▸ Task description
The listing below holds a line with "fetch con pruebas" and a line with "-except Exception as". Reproduce those two lines exactly, plus everything between them.

▸ Given information
::::
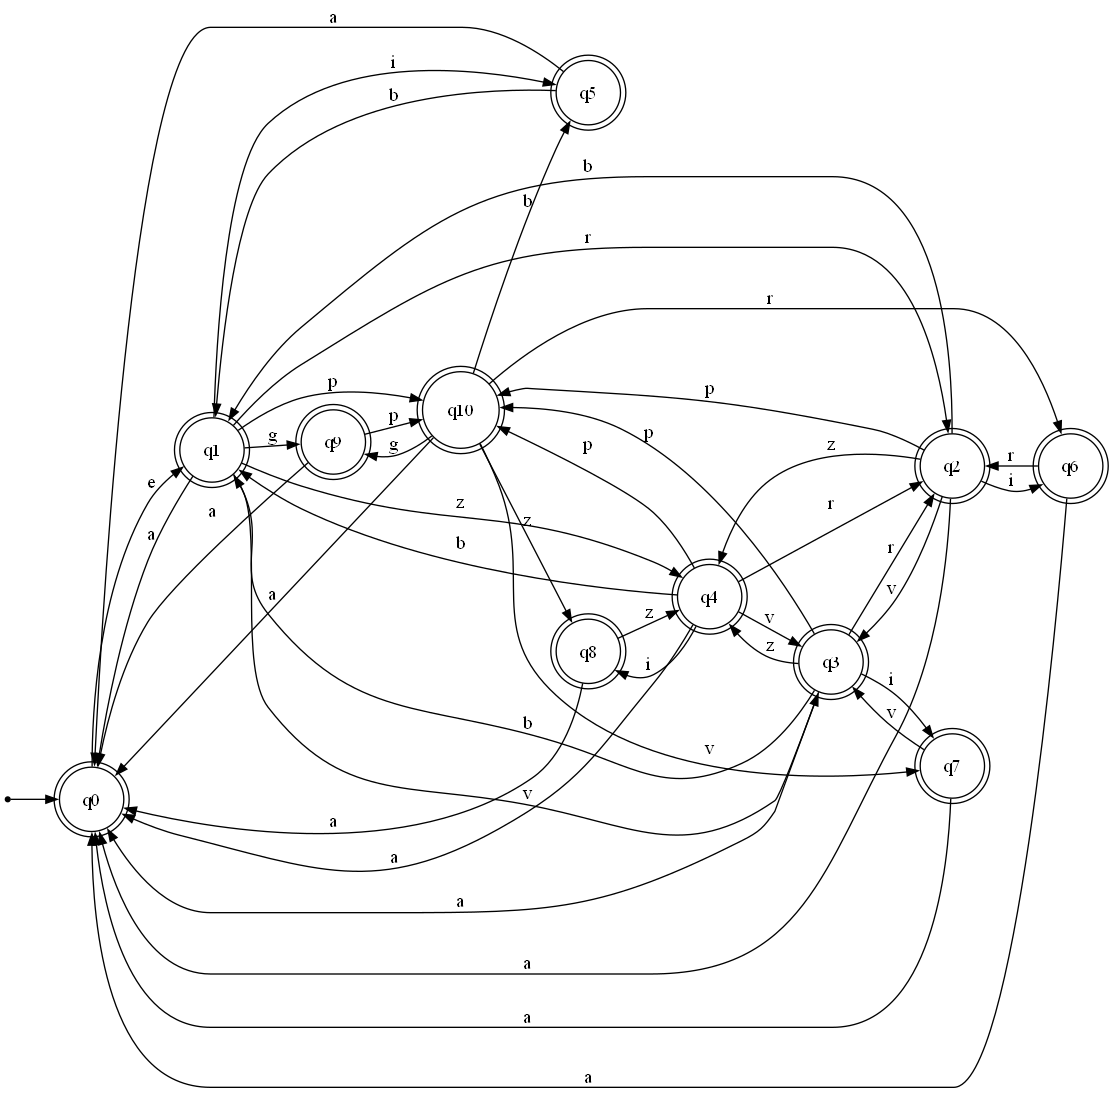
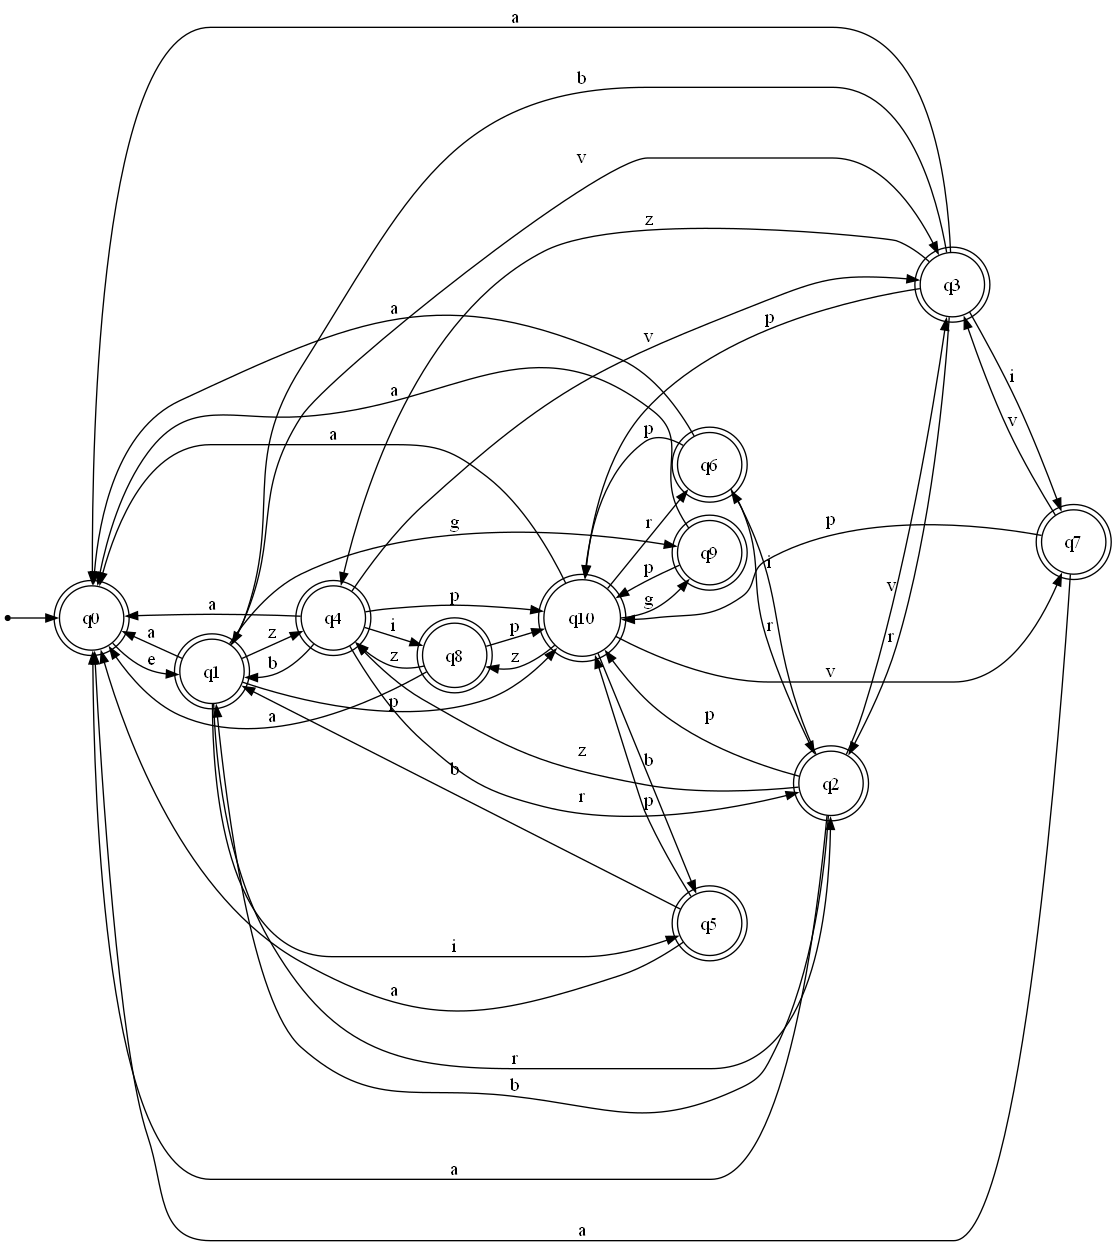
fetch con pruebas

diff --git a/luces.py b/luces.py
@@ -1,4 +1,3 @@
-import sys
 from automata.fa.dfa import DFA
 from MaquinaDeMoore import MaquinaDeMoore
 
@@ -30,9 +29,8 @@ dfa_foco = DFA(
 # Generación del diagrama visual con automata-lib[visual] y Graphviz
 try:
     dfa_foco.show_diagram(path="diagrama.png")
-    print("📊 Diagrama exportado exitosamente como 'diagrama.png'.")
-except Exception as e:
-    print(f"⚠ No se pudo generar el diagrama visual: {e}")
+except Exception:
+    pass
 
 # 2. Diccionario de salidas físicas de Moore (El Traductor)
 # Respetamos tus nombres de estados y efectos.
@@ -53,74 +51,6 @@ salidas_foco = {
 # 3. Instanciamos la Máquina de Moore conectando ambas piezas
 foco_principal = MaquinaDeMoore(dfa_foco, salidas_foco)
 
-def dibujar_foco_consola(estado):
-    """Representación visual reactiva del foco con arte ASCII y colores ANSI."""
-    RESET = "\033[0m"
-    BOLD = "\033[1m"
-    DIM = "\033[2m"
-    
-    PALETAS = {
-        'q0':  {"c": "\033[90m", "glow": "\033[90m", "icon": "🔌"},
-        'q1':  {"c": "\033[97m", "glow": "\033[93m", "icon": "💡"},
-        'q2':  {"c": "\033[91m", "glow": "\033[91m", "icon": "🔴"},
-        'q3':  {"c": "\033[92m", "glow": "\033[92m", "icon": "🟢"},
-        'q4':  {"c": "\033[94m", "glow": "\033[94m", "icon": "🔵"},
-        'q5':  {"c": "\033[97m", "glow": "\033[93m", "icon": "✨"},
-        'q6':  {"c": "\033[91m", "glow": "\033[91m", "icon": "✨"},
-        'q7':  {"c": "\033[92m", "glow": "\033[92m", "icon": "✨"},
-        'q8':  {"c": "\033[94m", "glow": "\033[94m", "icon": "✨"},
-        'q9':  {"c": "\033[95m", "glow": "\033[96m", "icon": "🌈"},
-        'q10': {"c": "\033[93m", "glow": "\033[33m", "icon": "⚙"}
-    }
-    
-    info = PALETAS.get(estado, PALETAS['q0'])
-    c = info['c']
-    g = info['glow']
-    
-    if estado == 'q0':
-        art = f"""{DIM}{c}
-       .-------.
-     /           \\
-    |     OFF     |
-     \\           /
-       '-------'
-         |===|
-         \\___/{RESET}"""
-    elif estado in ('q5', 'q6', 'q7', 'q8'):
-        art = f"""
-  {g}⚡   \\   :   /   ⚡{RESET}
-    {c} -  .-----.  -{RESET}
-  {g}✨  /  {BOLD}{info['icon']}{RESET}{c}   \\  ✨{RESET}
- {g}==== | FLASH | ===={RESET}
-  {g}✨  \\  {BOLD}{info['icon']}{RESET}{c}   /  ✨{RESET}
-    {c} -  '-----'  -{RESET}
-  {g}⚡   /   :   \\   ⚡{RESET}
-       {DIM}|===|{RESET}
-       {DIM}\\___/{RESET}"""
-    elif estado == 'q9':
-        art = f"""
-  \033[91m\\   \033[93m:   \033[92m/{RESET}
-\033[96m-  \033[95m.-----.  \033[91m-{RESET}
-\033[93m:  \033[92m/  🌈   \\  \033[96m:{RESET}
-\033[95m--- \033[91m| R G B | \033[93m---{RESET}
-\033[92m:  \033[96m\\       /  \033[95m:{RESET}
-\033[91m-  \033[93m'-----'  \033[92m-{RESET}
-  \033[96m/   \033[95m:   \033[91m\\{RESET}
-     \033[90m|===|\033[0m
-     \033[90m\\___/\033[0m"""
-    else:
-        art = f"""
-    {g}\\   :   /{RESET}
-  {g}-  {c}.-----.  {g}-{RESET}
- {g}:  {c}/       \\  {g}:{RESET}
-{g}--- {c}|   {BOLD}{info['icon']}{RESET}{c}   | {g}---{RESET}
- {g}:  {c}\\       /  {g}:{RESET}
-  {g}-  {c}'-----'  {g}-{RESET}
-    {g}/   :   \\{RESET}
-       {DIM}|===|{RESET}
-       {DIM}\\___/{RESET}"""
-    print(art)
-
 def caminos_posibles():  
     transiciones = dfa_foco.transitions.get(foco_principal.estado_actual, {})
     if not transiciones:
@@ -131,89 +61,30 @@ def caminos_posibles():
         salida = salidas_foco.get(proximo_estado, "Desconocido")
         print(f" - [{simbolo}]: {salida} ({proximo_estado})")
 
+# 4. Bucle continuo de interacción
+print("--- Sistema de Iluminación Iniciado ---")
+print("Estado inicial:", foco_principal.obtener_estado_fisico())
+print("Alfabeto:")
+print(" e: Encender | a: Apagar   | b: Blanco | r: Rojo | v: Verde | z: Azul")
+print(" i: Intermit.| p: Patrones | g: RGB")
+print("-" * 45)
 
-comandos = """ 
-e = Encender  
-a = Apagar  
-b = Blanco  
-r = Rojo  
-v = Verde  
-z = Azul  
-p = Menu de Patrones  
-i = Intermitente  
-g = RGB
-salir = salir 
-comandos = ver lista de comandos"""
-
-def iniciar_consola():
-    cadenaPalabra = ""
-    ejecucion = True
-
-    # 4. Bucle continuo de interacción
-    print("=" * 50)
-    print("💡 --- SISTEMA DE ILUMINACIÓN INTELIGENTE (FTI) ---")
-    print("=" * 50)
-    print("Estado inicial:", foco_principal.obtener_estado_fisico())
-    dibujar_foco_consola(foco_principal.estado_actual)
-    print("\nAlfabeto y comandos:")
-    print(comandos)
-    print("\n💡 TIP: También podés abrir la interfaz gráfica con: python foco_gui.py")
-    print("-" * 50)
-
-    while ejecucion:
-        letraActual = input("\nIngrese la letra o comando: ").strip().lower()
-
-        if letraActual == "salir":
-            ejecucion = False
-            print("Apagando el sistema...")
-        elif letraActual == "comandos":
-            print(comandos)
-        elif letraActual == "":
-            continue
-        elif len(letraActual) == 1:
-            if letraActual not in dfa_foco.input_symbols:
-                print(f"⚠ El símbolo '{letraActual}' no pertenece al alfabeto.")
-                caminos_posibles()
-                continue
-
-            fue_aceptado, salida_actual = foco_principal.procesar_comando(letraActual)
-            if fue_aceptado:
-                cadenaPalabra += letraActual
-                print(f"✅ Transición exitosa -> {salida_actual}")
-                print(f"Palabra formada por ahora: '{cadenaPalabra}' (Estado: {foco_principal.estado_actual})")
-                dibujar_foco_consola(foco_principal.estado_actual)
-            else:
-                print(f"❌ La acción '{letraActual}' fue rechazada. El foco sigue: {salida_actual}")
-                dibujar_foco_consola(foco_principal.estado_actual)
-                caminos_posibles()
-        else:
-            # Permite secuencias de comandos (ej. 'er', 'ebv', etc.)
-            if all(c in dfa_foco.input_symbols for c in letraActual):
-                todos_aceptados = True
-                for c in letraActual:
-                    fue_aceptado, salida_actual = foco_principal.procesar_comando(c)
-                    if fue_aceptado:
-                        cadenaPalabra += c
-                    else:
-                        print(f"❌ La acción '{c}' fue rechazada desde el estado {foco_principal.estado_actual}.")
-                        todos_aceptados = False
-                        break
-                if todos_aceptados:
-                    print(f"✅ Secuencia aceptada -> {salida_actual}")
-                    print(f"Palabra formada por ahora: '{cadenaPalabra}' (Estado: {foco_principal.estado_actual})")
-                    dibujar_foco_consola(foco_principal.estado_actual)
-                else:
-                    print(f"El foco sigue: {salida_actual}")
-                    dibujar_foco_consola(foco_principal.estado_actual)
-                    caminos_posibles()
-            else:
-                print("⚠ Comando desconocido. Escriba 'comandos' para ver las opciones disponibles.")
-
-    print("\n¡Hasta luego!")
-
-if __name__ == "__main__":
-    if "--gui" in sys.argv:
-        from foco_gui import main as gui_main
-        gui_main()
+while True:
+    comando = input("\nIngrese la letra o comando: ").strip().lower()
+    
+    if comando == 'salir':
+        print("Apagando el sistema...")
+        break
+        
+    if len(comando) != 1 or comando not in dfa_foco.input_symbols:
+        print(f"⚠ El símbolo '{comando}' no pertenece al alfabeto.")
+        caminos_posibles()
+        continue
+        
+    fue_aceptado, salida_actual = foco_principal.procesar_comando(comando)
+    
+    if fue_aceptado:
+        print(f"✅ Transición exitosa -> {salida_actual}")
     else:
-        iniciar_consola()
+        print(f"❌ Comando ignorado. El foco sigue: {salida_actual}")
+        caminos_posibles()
::::
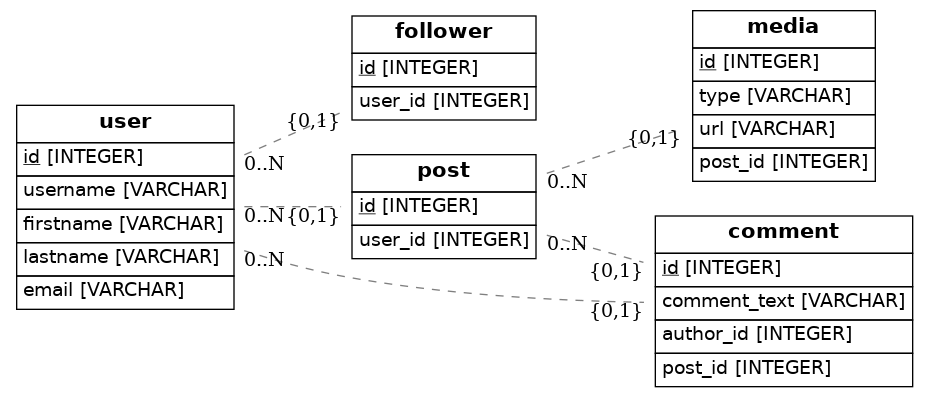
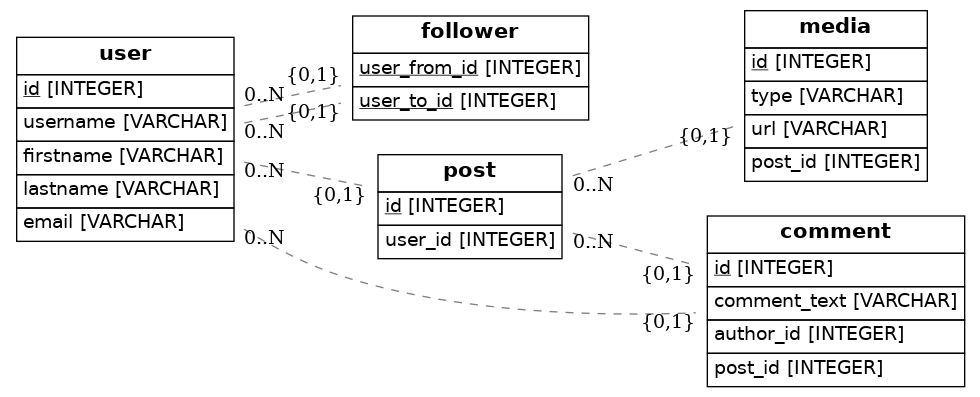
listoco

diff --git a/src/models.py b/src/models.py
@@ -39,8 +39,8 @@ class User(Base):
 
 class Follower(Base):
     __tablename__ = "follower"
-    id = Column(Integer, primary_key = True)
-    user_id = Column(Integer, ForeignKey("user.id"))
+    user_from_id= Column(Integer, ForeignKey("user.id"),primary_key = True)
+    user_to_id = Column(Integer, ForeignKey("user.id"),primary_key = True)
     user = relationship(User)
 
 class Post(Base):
::::
▸ Worked solution
fetch con pruebas

diff --git a/luces.py b/luces.py
@@ -1,4 +1,3 @@
-import sys
 from automata.fa.dfa import DFA
 from MaquinaDeMoore import MaquinaDeMoore
 
@@ -30,9 +29,8 @@ dfa_foco = DFA(
 # Generación del diagrama visual con automata-lib[visual] y Graphviz
 try:
     dfa_foco.show_diagram(path="diagrama.png")
-    print("📊 Diagrama exportado exitosamente como 'diagrama.png'.")
-except Exception as e:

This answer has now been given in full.